The sweetness increased. More. More. Too much more. It began to hurt. To burn. A million fires of hell. What the shit had I done? I put my hand to my mouth and found I was bleeding. Bleeding and foaming. And the pain was like nothing I'd felt before. Mixed in with the joy of the more-than-sugar rush in confusion. I bled more. My teeth screaming for it to stop. Moving. Fuck, hallucinations. They were shifting in my gums. I stuck my finger in my blood foam filled mouth and felt them move, turn, their points no longer facing each other but facing forwards. I tried to scream. And then it was too much and I lost consciousness.
I awoke much later. The pain had subsided. The cushion by my mouth was caked in blood and the remnants of a yellow foam. Never again. No more Bite. That was too much. My mouth felt funny. I guessed it was to do with the bleeding and it would take a while to heal. I lay for a while. My head hurt badly, crying out in sorrow. And crying out for jaggery too with an urgency I hadn't known for a while. Never again. I'd tried it and the joy was not worth this.

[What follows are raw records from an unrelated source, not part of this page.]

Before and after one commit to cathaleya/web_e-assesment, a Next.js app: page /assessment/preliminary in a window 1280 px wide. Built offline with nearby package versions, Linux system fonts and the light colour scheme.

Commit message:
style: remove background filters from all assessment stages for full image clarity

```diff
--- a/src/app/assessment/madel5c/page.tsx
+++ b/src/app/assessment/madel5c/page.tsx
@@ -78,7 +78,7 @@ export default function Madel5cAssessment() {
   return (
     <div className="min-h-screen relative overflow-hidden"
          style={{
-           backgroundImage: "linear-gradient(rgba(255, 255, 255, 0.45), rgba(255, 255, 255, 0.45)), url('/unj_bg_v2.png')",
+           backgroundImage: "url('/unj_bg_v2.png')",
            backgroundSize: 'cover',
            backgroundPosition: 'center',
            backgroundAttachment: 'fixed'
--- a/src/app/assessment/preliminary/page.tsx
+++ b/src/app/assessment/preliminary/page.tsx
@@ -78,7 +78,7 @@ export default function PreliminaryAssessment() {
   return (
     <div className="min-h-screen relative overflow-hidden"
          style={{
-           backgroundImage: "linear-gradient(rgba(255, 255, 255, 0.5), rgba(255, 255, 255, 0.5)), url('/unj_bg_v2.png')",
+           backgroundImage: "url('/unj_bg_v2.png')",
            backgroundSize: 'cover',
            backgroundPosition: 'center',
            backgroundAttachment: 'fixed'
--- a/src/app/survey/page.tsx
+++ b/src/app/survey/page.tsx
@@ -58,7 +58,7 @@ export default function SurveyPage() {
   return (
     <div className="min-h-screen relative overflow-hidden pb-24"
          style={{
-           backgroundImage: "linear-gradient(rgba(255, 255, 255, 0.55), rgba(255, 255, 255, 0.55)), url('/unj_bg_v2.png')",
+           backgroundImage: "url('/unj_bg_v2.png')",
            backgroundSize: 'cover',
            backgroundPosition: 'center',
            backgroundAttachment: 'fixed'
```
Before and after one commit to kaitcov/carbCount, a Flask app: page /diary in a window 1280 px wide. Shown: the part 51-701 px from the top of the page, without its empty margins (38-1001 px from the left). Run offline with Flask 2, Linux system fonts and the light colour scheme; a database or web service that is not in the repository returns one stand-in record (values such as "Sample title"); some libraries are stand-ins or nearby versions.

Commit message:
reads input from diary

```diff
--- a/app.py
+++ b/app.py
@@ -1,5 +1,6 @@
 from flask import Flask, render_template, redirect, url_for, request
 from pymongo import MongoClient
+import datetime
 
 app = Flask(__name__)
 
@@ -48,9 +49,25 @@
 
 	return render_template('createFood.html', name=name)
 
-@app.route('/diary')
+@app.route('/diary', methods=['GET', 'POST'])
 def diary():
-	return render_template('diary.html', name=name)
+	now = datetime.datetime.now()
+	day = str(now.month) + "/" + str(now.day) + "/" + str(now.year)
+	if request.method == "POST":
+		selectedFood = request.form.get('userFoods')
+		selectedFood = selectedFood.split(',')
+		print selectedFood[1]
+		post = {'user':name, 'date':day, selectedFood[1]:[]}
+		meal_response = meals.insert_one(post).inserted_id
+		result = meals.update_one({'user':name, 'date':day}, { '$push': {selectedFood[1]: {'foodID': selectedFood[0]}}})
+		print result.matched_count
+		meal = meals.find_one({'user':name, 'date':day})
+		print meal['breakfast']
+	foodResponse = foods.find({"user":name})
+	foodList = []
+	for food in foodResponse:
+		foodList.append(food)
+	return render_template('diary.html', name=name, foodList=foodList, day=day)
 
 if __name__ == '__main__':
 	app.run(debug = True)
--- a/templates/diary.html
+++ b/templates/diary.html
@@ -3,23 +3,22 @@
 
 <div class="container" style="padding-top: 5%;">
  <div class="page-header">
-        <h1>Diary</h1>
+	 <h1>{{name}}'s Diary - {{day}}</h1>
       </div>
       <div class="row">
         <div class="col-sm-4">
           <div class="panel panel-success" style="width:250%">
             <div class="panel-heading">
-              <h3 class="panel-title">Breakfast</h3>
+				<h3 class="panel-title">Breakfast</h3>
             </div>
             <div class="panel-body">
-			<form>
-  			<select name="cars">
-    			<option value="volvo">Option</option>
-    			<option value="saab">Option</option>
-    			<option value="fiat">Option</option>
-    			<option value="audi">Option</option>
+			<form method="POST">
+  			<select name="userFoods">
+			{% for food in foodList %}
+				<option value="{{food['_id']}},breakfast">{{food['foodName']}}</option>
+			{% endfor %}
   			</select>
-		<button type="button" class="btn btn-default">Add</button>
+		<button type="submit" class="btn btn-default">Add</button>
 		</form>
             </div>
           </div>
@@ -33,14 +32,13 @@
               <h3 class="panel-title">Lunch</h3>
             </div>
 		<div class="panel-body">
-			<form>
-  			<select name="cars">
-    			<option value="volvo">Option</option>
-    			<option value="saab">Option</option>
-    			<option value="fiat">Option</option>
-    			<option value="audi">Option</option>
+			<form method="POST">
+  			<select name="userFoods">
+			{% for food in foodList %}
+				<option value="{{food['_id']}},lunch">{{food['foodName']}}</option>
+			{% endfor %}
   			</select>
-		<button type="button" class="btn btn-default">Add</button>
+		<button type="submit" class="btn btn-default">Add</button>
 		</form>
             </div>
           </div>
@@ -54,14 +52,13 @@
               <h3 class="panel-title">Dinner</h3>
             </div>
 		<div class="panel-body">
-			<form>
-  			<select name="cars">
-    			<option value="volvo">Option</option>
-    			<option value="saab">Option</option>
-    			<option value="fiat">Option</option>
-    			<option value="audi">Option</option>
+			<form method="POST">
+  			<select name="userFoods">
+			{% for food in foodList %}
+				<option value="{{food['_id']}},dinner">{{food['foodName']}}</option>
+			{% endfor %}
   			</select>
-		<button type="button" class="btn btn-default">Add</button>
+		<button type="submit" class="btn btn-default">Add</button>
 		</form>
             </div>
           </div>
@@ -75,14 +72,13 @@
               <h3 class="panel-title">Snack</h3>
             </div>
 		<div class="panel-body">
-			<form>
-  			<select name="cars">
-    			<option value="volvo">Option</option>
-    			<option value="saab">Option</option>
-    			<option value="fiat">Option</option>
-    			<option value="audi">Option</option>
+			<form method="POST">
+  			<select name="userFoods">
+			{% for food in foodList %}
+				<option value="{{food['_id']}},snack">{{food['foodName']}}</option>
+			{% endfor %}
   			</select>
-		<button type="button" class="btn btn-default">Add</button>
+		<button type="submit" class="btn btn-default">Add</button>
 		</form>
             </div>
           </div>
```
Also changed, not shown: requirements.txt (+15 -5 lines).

I got up and walked through to the bathroom. Looked in the mirror. Face a mess of blood. Opened my mouth. My teeth. Oh God my teeth. What had I done? They had all turned. Ninety degrees. It had been real. Oh fuck it had been real. They sat there, perfectly solid in my gums but facing the wrong way. I had been that one in a million. My teeth were set on edge. Bite had stolen my bite. One sweet rush and I was screwed. Sweet rush. Mmmmm. Sweet rush. Maybe now it had happened it wouldn't hurt so much next time. No don't think like that. Stop it now. You've been screwed over by a drug. Throw the rest away. Do it now. I returned to the lounge and chucked the bottle and syringe in the bin. Called for medical help.
The dentists at the hospital said they couldn't fix my teeth. Said they had heard of this happening. That the only thing to do was to remove every tooth and fix a full set of false ones. They could fix that up for the future. In the meantime I'd just have to put up with it and eat lots of soup. They sent me away with an appointment for a week's time to get measured up for false teeth and to decide whether to remove a few of the real ones or whether to do the lot in one go under general anaesthetic. It depended on the results of the x-rays they would take and at that time they didn't know quite how they would get the teeth out safely.
I went home. Slept badly. Shouted at myself for stupidity. Cursed myself. Cursed the man from the group. Cursed the Asians for inventing jaggery. Cursed my mother for my birthday cakes. And cursed those stupid Bazooka Joe comics. No more sugar for me. Ever.
And then I saw the bottle. Still in the bin where I'd thrown it.
Can't do it. Can't destroy it. Need it.
Second syringe filled. Placed between my lips. Squirt.